▸ **WHAT THIS TASK INVOLVES**
Pull each line with the string "collect" from the entries.

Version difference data
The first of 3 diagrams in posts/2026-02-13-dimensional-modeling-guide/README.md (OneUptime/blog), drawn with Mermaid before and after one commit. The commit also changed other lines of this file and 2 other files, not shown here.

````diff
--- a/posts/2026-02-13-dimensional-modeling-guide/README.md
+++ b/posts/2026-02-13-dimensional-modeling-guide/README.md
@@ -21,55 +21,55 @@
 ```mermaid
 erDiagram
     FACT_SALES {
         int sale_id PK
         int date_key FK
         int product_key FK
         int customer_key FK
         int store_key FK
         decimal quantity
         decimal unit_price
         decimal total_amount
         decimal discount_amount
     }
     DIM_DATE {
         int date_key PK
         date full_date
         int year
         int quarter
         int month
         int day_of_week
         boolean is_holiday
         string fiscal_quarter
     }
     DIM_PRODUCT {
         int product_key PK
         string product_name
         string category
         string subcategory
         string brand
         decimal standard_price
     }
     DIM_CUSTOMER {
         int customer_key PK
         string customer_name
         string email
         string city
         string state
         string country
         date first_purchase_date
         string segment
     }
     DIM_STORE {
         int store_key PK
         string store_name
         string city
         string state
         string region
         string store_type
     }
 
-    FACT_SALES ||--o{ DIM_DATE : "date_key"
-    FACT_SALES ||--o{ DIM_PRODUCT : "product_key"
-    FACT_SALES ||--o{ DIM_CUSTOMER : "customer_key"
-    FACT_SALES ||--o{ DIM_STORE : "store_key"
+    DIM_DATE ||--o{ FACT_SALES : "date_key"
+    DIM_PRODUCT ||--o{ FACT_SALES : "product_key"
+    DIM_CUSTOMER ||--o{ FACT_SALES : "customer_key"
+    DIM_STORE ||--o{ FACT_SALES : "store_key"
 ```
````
...
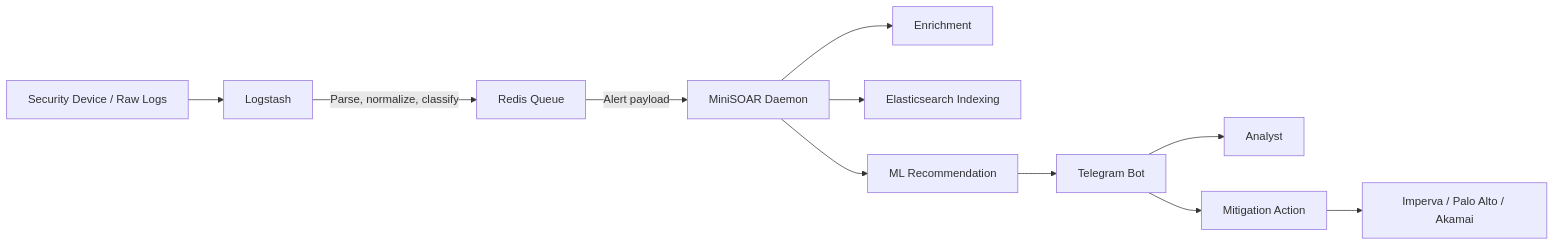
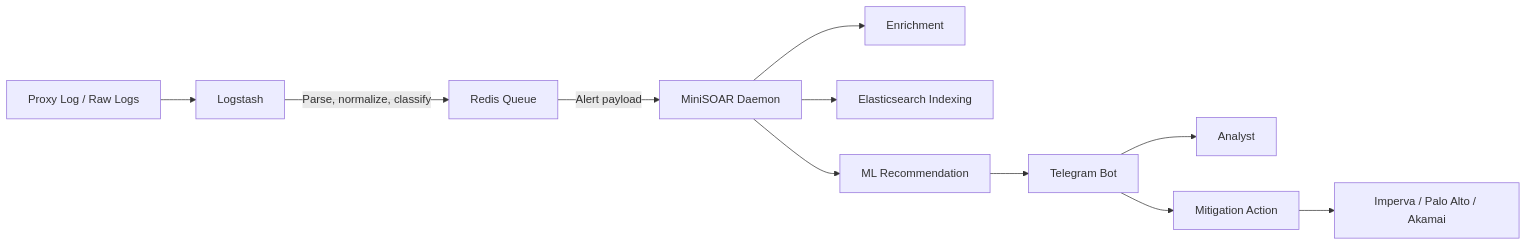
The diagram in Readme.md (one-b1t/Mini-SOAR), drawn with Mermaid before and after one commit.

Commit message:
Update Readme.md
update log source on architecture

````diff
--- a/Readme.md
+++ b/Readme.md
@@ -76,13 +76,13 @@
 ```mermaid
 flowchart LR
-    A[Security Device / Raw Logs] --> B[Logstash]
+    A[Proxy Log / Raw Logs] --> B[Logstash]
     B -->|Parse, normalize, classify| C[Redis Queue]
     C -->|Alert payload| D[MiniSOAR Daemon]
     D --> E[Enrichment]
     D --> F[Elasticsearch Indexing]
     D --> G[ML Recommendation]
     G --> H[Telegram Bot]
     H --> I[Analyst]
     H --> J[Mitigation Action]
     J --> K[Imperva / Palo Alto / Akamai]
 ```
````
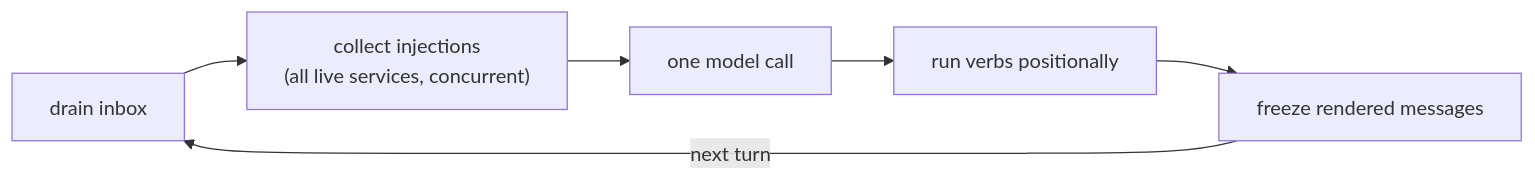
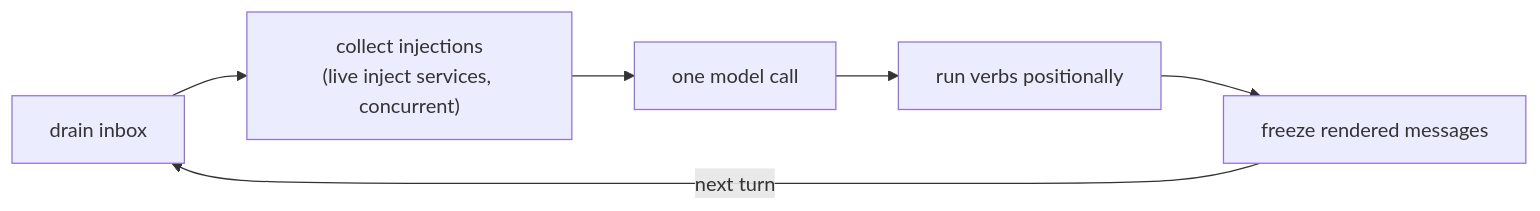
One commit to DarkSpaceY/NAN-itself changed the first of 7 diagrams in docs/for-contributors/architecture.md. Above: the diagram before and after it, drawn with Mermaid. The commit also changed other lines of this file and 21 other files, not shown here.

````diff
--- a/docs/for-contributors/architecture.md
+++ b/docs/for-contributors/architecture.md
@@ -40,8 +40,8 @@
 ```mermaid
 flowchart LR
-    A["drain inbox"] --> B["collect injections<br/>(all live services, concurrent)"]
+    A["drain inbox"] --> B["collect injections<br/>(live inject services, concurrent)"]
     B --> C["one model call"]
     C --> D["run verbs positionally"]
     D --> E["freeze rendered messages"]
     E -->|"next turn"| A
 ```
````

▸ **TASK RESULT**
-    A["drain inbox"] --> B["collect injections<br/>(all live services, concurrent)"]
+    A["drain inbox"] --> B["collect injections<br/>(live inject services, concurrent)"]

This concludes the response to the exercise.